Written by Natalya Ganchina M.Ed.
We all want to be healthy. Sickness sucks up a lot of time and energy that you could be using more productively. In schools, viruses and infections go around constantly. Building healthy habits and allowing children to act unconventionally can help strengthen their immune system. Even people who have very healthy lifestyles feel unwell from time to time. The difference is for how long the person is sick and how fast they recover.
Here are some useful habits that I teach to my children and students:
1. Walk barefoot outside in the sun.
No matter the weather, go outside and enjoy some fresh air. Let children wade in paddles. Move around! Walk or play games with them, bike or jog, plant or water flowers. The research says that walking bare foot and being exposed to the sunlight is a good strategy to prevent cardiovascular diseases, pain, poor sleep, inflammation and many others. Choose something that you like and do it together. Enjoy this time and imagine that your body absorbing fresh air and sunlight like a sponge absorbing water.
2. Exercise in the morning.
Having a good morning routine is a great habit that energizes you for the day and can help keep your immune system up. Do morning stretches for yourself and show some to kids. Make it fun, tell a story about it. Turn or music and dance with your children. Sometimes you could wake up and do not feel like you want to move. During those times it is even more crucial to have that morning routine. Even a little exercise improves your immune system.
3. Swim in open water.
It does not matter in what climate you live in. Try to use every opportunity and swim in open water in your area. If you and your children’s bodies are not used to it, start with wading. Putting your whole body in the water will give you the best results. Research shows that cold water swimming helps keep inflammation low. Of course you must supervise your children around water, but you can also have fun!
4. Maintain a consistent temperature.
This doesn’t mean that you have to keep your house boiling at 90°F or freezing cold at 45°F. It means that your residence will be very warm during the summer and colder during the winter, following the seasons. For example, the highest that we keep in our house is 80°F and the lowest that we have is 68°F. By doing this, your body adjusts to the hot or cold temperature in the environment and it is not so stressful for you to go outside.
5. Watch your children’s diet.

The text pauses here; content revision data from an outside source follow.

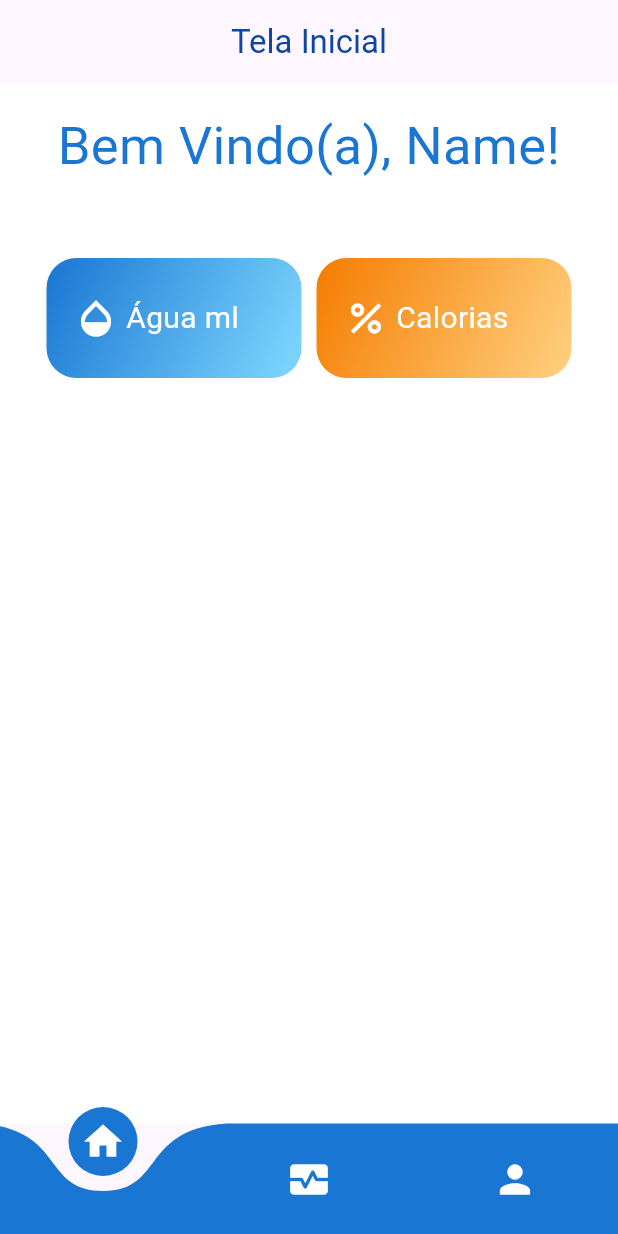
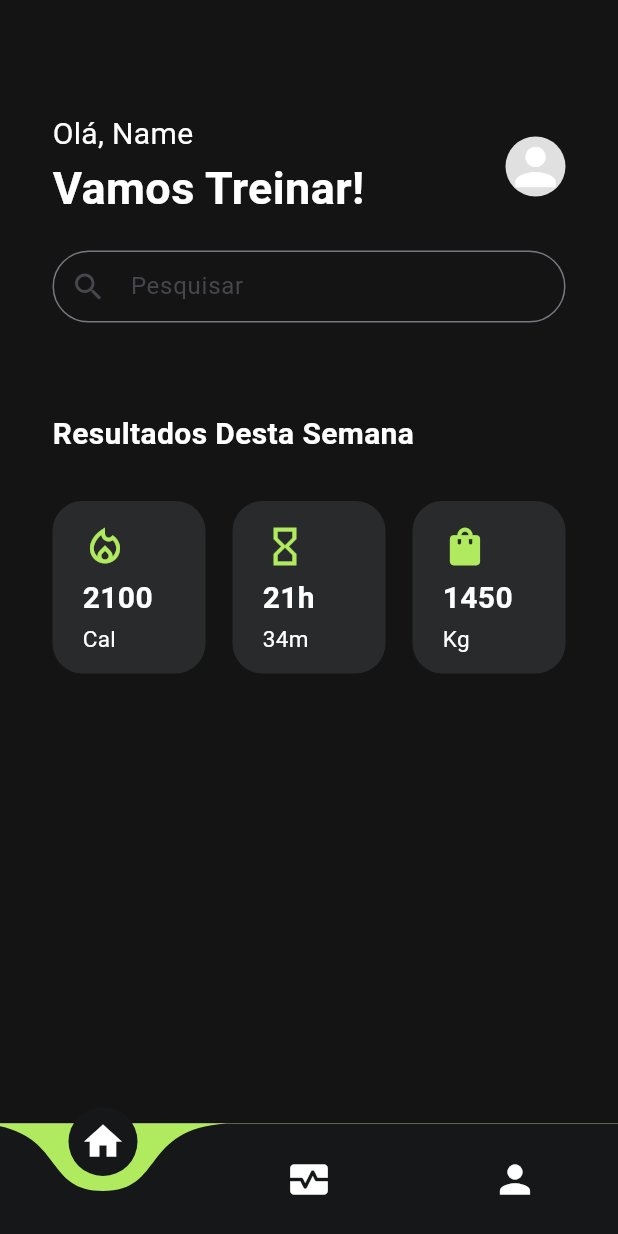
Before and after one commit to Vitor-Ribe/ti_maromba, a Flutter app: the screen it shows after launch, on a phone screen of 412 x 824 dp. Run offline on Flutter 3.47's test engine with Material 3 defaults, Android fonts, the light colour scheme and no system bars; drawn by our look-alikes of curved_navigation_bar.

Commit message:
Adição de conteúdo a tela inicial

```diff
--- a/lib/main.dart
+++ b/lib/main.dart
@@ -1,10 +1,21 @@
 import 'package:flutter/material.dart';
 import 'package:curved_navigation_bar/curved_navigation_bar.dart';
+import 'package:flutter/services.dart';
 import 'package:ti_maromba/pages/config_page.dart';
 import 'package:ti_maromba/pages/data_page.dart';
 import 'package:ti_maromba/pages/home_page.dart';
+import 'package:ti_maromba/res/colors.dart';
 
 void main() {
+  // deixar barra de notificação com icones em branco
+  SystemChrome.setSystemUIOverlayStyle(
+    SystemUiOverlayStyle(
+      statusBarColor: Colors.transparent,
+      statusBarIconBrightness: Brightness.light,
+      statusBarBrightness: Brightness.dark, // iOS
+    ),
+  );
+
   runApp(const MyApp());
 }
 
@@ -41,12 +52,6 @@
     ConfigPage()
   ];
 
-  final pageTitles = [
-    'Tela Inicial',
-    'Dados de atividade',
-    'Configurações'
-  ];
-
   @override
   Widget build(BuildContext context) {
     final items = <Widget> [
@@ -56,17 +61,12 @@
     ];
 
     return Scaffold(
-      appBar: AppBar(
-        title: Text(pageTitles[index], style: TextStyle(color: Colors.blue.shade900)),
-        elevation: 0,
-        backgroundColor: Colors.transparent,
-        centerTitle: true
-      ),
+      appBar: null,
       body:(screens[index]),
       bottomNavigationBar: CurvedNavigationBar(
-        backgroundColor: Colors.transparent,
+        backgroundColor: AppColors.primary,
         animationCurve: Curves.easeInOut,
-        color: Colors.blue.shade700,
+        color: AppColors.bottomNavBarBG,
         animationDuration: Duration(milliseconds: 300),
         height: 75,
         items: items,
--- a/lib/pages/home_page.dart
+++ b/lib/pages/home_page.dart
@@ -1,4 +1,5 @@
 import 'package:flutter/material.dart';
+import 'package:ti_maromba/res/colors.dart';
 
 class HomePage extends StatelessWidget {
   const HomePage({super.key});
@@ -6,74 +7,146 @@ class HomePage extends StatelessWidget {
   @override
   Widget build(BuildContext context) {
     return Scaffold(
-      backgroundColor: Colors.white,
+      backgroundColor: AppColors.background,
       body: Padding(
-        padding: const EdgeInsets.all(16.0),
+        padding: const EdgeInsets.all(35.0),
         child: Column(
           mainAxisSize: MainAxisSize.min,
           children: [
-            Text('Bem Vindo(a), Name!', textAlign: TextAlign.center, style: TextStyle(color: Colors.blue.shade700, fontSize: 35)),
+            SizedBox(height: 40),
 
-            SizedBox(height: 50),
+            Row(
+              mainAxisAlignment: MainAxisAlignment.spaceBetween,
+              crossAxisAlignment: CrossAxisAlignment.center,
+              children: [
+                // Boas-Vindas
+                Column(
+                  crossAxisAlignment: CrossAxisAlignment.start, // alinhamento dos textos
+                  children: [
+                    Text('Olá, Name', textAlign: TextAlign.left, style: TextStyle(color: Colors.white, fontSize: 20)),
+                    Text('Vamos Treinar!', textAlign: TextAlign.left, style: TextStyle(color: Colors.white, fontSize: 30, fontWeight: FontWeight.bold))
+                  ],
+                ),
 
-            // Banners
+                SizedBox(width: 40),
+
+                // avatar
+                CircleAvatar(
+                  radius: 20,
+                  backgroundColor: Colors.grey[300],
+                  child: Icon(Icons.person, size: 40, color: Colors.white),
+                )
+              ]
+            ),
+
+            SizedBox(height: 20),
+
+            // Search
             Center(
-              child: Row(
-                mainAxisSize: MainAxisSize.min,
+              child: TextField(
+                decoration: InputDecoration(
+                  hintText: 'Pesquisar',
+                  prefixIcon: Icon(Icons.search),
+                  iconColor: AppColors.primary,
+                  contentPadding: EdgeInsets.symmetric(vertical: 12, horizontal: 16),
+                  border: OutlineInputBorder(
+                    borderRadius: BorderRadius.circular(40),
+                    borderSide: const BorderSide(
+                      color: Colors.black38,
+                      width: 1.0
+                    )
+                  ),
+                  filled: false,
+                ),
+              ),
+            ),
+
+            SizedBox(height: 60),
+
+            // Secção dos últimos resultados
+            Column(
+              crossAxisAlignment: CrossAxisAlignment.start,
+              children: [
+                // Header
+                Text('Resultados Desta Semana', textAlign: TextAlign.left, style: TextStyle(color: Colors.white, fontSize: 20, fontWeight: FontWeight.bold)),
+
+                SizedBox(height: 30),
+
+                // Cards
+                Row(
+                  mainAxisAlignment: MainAxisAlignment.spaceBetween,
+                  crossAxisAlignment: CrossAxisAlignment.center,
                   children: [
 
-                  // Banner àgua
+                    // Calorias
                     Container(
-                    padding: const EdgeInsets.all(16),
-                    width: 170,
-                    height: 80,
+                      width: 102,
+                      height: 115,
+                      padding: EdgeInsets.only(top: 15, left: 20),
                       decoration: BoxDecoration(
                           borderRadius: BorderRadius.circular(20),
-                        gradient: LinearGradient(
-                            colors: [Colors.blue.shade700, Colors.lightBlueAccent.shade100],
-                            begin: Alignment.topLeft,
-                            end: Alignment.bottomRight
-                        )
+                          color: AppColors.secondary
                       ),
-                    child: Row(
-                      mainAxisSize: MainAxisSize.min,
+                      child: Column(
+                        crossAxisAlignment: CrossAxisAlignment.start,
                         children: [
-                        SizedBox(width: 2),
-                        Icon(Icons.opacity, size: 30, color: Colors.white),
-                        SizedBox(width: 5),
-                        Text('Água ml', textAlign: TextAlign.center, style: TextStyle(color: Colors.white, fontSize: 20))
+                          Icon(Icons.local_fire_department_outlined, size: 30, color: AppColors.primary),
+                          SizedBox(height: 5),
+                          Text('2100',  textAlign: TextAlign.left, style: TextStyle(color: Colors.white, fontSize: 20, fontWeight: FontWeight.bold)),
+                          SizedBox(height: 2),
+                          Text('Cal',  textAlign: TextAlign.left, style: TextStyle(color: Colors.white, fontSize: 15))
                         ],
                       ),
                     ),
 
-                  SizedBox(width: 10),
 
-                  // Banner calorias
+                    // Horas de treino
                     Container(
-                    padding: const EdgeInsets.all(16),
-                    width: 170,
-                    height: 80,
+                      width: 102,
+                      height: 115,
+                      padding: EdgeInsets.only(top: 15, left: 20),
                       decoration: BoxDecoration(
                           borderRadius: BorderRadius.circular(20),
-                        gradient: LinearGradient(
-                            colors: [Colors.orange.shade700, Colors.orangeAccent.shade100],
-                            begin: Alignment.topLeft,
-                            end: Alignment.bottomRight
-                        )
+                          color: AppColors.secondary
                       ),
-                    child: Row(
-                      mainAxisSize: MainAxisSize.min,
+                      child: Column(
+                        crossAxisAlignment: CrossAxisAlignment.start,
                         children: [
-                        SizedBox(width: 2),
-                        Icon(Icons.percent, size: 30, color: Colors.white),
-                        SizedBox(width: 5),
-                        Text('Calorias', textAlign: TextAlign.center, style: TextStyle(color: Colors.white, fontSize: 20))
+                          Icon(Icons.hourglass_empty, size: 30, color: AppColors.primary),
+                          SizedBox(height: 5),
+                          Text('21h',  textAlign: TextAlign.left, style: TextStyle(color: Colors.white, fontSize: 20, fontWeight: FontWeight.bold)),
+                          SizedBox(height: 2),
+                          Text('34m',  textAlign: TextAlign.left, style: TextStyle(color: Colors.white, fontSize: 15))
                         ],
                       ),
                     ),
-                ]
+
+
+                    // Peso levantado
+                    Container(
+                      width: 102,
+                      height: 115,
+                      padding: EdgeInsets.only(top: 15, left: 20),
+                      decoration: BoxDecoration(
+                          borderRadius: BorderRadius.circular(20),
+                          color: AppColors.secondary
+                      ),
+                      child: Column(
+                        crossAxisAlignment: CrossAxisAlignment.start,
+                        children: [
+                          Icon(Icons.shopping_bag, size: 30, color: AppColors.primary),
+                          SizedBox(height: 5),
+                          Text('1450',  textAlign: TextAlign.left, style: TextStyle(color: Colors.white, fontSize: 20, fontWeight: FontWeight.bold)),
+                          SizedBox(height: 2),
+                          Text('Kg',  textAlign: TextAlign.left, style: TextStyle(color: Colors.white, fontSize: 15))
+                        ],
+                      ),
                     )
-            ),
+                  ],
+                )
+              ],
+            )
+
           ],
         ),
       )
--- a/lib/res/colors.dart
+++ b/lib/res/colors.dart
@@ -1,12 +1,13 @@
 import 'package:flutter/material.dart';
 
 class AppColors {
-  static const Color primary = Color(0xFF6200EE);
+  static const Color primary = Color(0xFFB0EA5F);
   static const Color primaryVariant = Color(0xFF3700B3);
-  static const Color secondary = Color(0xFF03DAC6);
+  static const Color secondary = Color(0xFF292A2C);
   static const Color secondaryVariant = Color(0xFF018786);
 
-  static const Color background = Color(0xFFF5F5F5);
+  static const Color background = Color(0xFF141414);
+  static const Color bottomNavBarBG = Color(0xFF161719);
   static const Color surface = Color(0xFFFFFFFF);
   static const Color error = Color(0xFFB00020);
 
```
Also changed, not shown: lib/assets/images/avatar.png (added). Lines whose indentation alone changed are shown as unchanged.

Start your day with fruits or healthy smoothies. Eat veggies, preferably fresh or raw. Use farmer’s markets and buy local when you can. Healthy diet has a big impact on health and mood. Try to limit the amount of junk food in your kitchen, but know that it is not realistic to keep your child totally junk-free. “Forbidden fruit is always sweet.” If you will not allow to try things that your child wants, he/she will find a way to do it while you are not watching. So, help them to build healthy habits that will direct their choices of food when they are alone. Diet is an important factor in immune system health.
6. Keep your mind and language healthy.
Be mindful about how you talk about health and sickness. Teach your children to say “I am healthy” several times during the day and practice gratitude. Instead of saying “I am sick”, teach to say “I am not feeling well”. Do what you can to make things better, but don’t spend too much time discussing sickness. Concentrate your attention on positive thoughts. Keep your language upbeat.
7. Wish everyone good health,
Teach children to wish good health to family, friends, and the people around them. Help them see everyone as a healthy person. What goes around comes around: wishing good heath to others means you are earning it for yourself too. Teach your children be grateful for a good health when they have it. 2010 research shows that gratitude actually lowers inflammation and calms the nerves.
Your immune system keeps you safe and protects you from harm. Look after it, and stay healthy all year round in any weather!